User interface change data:
◇ ◇ ◇ ◇ ◇ ◇ ◇
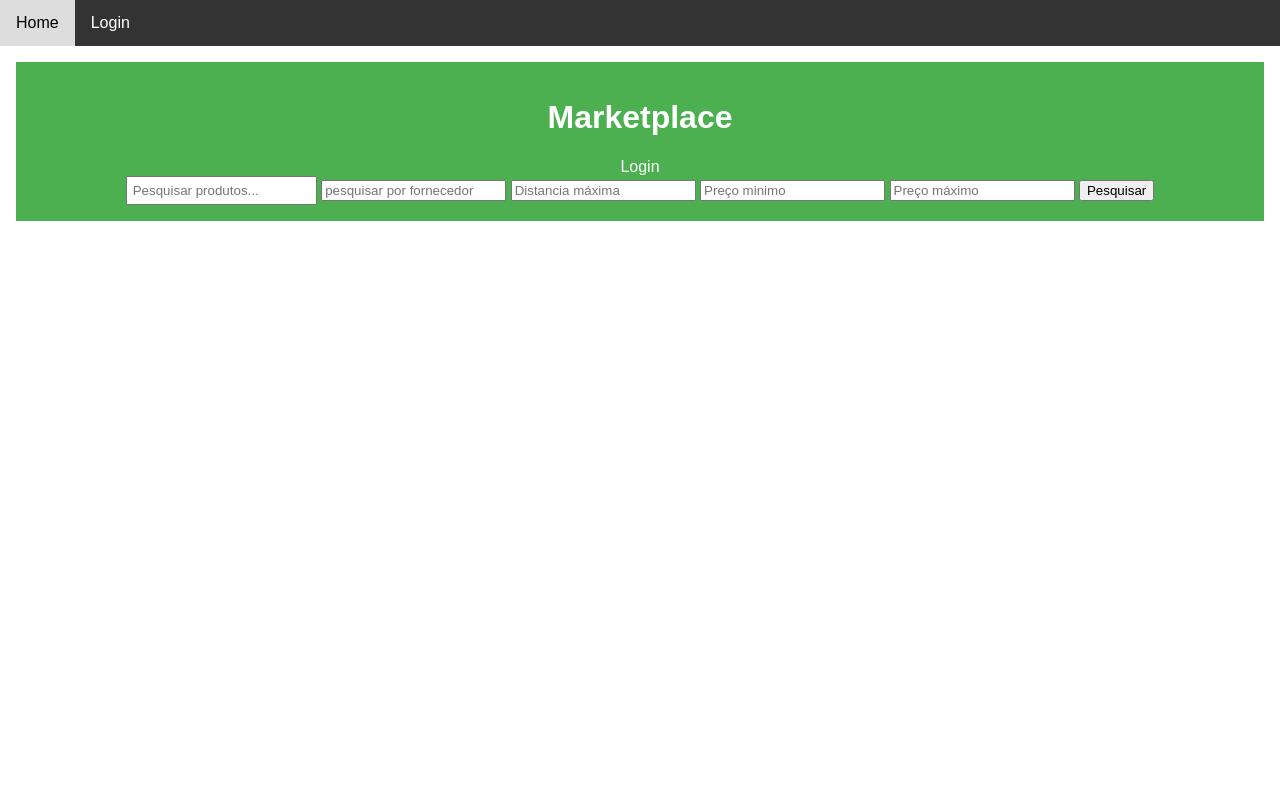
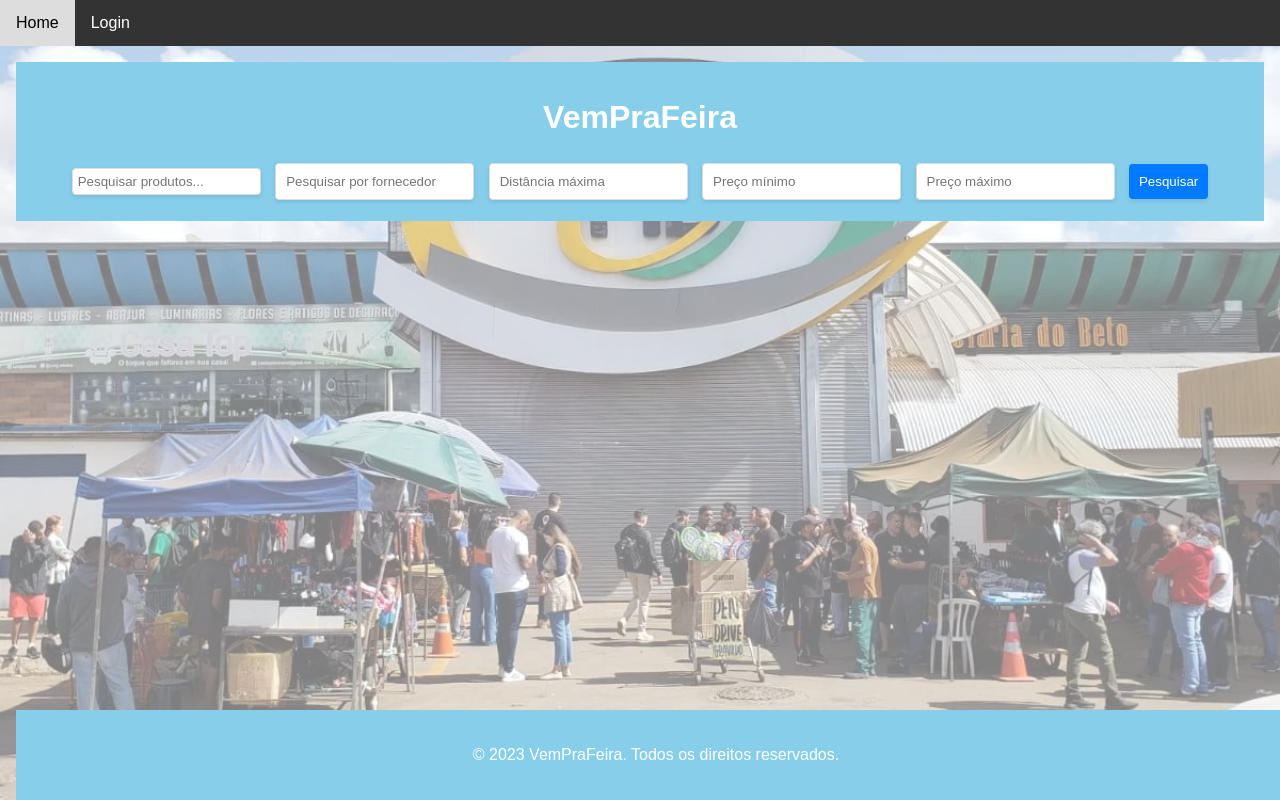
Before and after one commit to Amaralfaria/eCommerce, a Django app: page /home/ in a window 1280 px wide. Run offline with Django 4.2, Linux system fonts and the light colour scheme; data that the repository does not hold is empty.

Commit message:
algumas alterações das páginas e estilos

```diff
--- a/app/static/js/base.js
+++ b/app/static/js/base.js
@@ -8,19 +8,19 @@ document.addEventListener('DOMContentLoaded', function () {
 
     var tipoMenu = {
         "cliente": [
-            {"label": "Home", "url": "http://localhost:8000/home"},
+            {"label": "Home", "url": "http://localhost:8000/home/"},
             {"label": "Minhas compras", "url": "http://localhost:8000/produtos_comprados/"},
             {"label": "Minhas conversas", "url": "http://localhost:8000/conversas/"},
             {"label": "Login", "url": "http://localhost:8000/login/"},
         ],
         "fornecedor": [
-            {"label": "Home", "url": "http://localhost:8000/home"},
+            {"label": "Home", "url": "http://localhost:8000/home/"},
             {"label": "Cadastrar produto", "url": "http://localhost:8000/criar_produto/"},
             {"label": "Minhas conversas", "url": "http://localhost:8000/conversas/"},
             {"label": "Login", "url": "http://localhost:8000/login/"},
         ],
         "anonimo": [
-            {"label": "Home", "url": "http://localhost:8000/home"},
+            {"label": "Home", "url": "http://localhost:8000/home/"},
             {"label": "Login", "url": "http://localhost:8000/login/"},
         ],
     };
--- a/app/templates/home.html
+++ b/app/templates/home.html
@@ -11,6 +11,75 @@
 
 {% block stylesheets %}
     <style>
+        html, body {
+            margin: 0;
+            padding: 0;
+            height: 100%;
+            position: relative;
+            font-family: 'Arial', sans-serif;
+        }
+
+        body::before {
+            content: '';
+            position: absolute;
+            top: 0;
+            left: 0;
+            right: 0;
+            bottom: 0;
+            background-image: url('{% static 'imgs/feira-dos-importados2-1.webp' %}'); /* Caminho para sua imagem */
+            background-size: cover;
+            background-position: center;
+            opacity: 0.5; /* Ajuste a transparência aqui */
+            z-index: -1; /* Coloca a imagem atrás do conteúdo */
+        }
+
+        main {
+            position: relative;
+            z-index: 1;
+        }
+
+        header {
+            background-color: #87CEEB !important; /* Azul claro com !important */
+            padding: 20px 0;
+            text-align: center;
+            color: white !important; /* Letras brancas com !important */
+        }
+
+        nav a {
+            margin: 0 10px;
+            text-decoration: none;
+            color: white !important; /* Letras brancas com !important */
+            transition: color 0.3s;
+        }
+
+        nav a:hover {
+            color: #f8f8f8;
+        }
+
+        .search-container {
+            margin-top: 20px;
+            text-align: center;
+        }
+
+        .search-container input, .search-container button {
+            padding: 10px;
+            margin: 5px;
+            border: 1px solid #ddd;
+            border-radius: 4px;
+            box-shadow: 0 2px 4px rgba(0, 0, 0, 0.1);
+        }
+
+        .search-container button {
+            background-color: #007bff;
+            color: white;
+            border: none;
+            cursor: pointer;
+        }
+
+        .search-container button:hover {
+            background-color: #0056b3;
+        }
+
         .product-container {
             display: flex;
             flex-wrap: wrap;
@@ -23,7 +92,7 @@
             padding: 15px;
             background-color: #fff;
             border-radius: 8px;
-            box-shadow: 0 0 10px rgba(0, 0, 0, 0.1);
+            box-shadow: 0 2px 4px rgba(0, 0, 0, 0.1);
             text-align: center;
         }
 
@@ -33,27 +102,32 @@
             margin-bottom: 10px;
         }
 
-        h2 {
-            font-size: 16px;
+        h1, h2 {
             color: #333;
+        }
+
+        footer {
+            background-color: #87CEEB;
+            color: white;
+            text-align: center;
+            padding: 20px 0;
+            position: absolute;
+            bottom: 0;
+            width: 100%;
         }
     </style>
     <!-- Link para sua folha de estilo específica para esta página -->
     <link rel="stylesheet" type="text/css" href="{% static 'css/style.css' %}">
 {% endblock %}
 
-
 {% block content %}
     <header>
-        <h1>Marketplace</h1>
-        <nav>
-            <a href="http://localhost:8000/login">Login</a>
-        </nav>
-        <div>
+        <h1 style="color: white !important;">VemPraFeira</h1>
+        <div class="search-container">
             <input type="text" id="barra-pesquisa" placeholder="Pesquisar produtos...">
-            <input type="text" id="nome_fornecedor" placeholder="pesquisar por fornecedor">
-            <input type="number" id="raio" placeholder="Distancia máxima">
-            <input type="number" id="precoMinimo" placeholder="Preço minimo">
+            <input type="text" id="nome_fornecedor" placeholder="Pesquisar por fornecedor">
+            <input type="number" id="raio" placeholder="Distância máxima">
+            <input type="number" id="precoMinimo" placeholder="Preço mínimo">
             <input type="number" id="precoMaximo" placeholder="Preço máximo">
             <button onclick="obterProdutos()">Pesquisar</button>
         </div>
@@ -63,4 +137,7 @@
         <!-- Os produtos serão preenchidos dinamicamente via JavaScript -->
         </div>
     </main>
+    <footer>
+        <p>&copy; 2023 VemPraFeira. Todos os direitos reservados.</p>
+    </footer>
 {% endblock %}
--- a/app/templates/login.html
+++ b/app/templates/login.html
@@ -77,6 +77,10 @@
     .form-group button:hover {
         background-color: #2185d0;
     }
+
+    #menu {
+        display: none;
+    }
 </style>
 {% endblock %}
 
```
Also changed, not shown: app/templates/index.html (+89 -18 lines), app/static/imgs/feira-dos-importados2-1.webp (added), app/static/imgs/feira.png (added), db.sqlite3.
◇ ◇ ◇ ◇ ◇ ◇ ◇
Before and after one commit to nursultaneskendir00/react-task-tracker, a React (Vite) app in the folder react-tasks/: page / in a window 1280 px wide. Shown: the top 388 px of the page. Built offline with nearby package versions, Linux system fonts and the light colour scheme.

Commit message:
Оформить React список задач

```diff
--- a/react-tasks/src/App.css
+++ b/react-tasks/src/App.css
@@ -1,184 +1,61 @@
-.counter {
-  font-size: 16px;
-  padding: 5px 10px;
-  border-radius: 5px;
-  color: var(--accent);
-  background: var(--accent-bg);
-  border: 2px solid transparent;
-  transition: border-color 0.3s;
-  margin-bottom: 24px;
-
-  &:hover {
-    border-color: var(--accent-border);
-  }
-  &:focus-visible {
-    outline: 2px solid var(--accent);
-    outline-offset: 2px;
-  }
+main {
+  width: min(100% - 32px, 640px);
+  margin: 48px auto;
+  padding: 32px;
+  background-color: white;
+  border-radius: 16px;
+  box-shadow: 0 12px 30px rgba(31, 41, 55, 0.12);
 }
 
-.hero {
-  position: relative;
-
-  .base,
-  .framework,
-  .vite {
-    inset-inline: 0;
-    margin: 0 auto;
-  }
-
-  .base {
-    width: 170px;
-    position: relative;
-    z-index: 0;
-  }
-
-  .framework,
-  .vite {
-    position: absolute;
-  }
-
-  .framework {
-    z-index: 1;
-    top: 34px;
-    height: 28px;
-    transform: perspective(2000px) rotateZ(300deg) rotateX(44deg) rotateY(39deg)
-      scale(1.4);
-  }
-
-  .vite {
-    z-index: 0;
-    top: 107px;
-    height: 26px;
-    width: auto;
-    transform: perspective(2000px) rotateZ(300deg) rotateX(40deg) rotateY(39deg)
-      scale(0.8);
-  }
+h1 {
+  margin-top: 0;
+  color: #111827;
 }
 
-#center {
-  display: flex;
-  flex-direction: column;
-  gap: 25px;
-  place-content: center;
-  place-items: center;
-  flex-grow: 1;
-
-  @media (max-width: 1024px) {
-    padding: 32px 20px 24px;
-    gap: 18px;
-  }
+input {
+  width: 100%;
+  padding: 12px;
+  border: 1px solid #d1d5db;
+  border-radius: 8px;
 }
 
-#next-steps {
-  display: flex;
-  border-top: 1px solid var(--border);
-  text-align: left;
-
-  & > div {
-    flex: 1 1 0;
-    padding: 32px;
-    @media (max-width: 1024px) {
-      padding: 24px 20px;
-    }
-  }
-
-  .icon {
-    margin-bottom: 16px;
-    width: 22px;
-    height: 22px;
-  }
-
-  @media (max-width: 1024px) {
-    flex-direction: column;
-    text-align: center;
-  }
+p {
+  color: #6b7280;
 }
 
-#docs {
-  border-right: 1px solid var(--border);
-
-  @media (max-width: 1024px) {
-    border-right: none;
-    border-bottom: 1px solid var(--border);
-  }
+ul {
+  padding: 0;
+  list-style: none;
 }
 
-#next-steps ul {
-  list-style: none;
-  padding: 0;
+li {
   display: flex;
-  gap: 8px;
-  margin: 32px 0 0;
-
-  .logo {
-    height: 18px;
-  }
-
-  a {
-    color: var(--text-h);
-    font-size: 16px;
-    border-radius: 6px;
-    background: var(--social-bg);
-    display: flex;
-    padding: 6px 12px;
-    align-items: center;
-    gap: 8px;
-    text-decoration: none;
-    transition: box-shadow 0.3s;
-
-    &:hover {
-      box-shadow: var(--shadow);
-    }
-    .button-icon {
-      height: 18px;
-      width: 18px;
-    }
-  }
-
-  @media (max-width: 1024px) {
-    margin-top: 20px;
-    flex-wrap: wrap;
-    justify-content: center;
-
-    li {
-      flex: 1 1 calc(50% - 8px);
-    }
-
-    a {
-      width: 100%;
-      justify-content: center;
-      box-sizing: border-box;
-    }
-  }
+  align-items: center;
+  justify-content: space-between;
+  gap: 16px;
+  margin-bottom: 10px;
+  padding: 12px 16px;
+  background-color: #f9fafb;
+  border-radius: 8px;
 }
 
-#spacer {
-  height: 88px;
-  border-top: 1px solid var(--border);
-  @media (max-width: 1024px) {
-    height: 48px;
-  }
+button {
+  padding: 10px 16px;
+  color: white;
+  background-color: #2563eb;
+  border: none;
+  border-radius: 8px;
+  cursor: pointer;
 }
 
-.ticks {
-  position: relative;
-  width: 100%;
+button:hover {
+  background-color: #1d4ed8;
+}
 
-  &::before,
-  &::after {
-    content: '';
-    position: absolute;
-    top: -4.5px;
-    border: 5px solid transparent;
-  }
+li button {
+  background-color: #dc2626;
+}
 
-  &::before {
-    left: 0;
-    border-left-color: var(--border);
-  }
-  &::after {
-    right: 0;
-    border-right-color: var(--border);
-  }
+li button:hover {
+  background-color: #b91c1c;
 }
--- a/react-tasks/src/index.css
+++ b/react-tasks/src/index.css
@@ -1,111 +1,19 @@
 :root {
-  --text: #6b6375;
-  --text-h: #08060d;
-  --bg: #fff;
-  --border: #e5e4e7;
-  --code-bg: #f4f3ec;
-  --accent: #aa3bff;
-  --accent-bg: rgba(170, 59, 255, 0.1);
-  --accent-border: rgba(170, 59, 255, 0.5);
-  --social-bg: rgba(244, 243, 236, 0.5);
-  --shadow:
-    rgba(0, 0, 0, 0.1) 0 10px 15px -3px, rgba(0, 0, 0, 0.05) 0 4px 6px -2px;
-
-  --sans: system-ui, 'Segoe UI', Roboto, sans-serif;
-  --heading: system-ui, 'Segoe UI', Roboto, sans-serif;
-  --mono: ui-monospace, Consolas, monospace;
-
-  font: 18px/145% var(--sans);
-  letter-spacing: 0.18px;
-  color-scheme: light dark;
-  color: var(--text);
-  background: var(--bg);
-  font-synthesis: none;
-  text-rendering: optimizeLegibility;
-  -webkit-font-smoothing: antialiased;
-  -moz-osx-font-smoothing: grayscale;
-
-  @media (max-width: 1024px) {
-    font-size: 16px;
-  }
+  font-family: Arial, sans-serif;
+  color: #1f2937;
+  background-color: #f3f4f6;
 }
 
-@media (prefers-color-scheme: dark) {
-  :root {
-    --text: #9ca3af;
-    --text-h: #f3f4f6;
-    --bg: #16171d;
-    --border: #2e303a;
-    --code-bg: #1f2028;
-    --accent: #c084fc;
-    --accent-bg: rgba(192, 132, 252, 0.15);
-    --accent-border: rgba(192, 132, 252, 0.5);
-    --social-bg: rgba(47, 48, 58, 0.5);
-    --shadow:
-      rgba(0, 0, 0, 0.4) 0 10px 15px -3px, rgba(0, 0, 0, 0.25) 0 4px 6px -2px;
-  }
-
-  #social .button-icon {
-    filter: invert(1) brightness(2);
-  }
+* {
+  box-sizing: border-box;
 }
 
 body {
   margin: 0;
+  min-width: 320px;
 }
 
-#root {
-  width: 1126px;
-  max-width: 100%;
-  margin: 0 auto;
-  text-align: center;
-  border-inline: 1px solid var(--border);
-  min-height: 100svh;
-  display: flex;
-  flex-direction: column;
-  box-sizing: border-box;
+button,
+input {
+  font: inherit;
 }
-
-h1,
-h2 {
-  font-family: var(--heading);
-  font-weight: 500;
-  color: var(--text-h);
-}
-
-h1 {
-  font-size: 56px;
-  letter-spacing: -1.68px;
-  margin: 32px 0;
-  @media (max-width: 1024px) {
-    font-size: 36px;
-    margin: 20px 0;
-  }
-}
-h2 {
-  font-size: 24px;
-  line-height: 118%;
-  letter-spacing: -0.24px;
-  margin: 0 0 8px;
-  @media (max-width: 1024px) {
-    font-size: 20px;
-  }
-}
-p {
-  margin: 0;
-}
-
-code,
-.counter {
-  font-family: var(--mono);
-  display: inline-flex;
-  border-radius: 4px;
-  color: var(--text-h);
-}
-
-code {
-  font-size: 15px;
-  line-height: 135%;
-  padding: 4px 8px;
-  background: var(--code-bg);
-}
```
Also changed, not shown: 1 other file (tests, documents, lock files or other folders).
◇ ◇ ◇ ◇ ◇ ◇ ◇
Scan the entries above for the word "accent". Report the lines that hold it.

-- Problem solution --
-  color: var(--accent);
-  background: var(--accent-bg);
-    border-color: var(--accent-border);
-    outline: 2px solid var(--accent);
-  --accent: #aa3bff;
-  --accent-bg: rgba(170, 59, 255, 0.1);
-  --accent-border: rgba(170, 59, 255, 0.5);
-    --accent: #c084fc;
-    --accent-bg: rgba(192, 132, 252, 0.15);
-    --accent-border: rgba(192, 132, 252, 0.5);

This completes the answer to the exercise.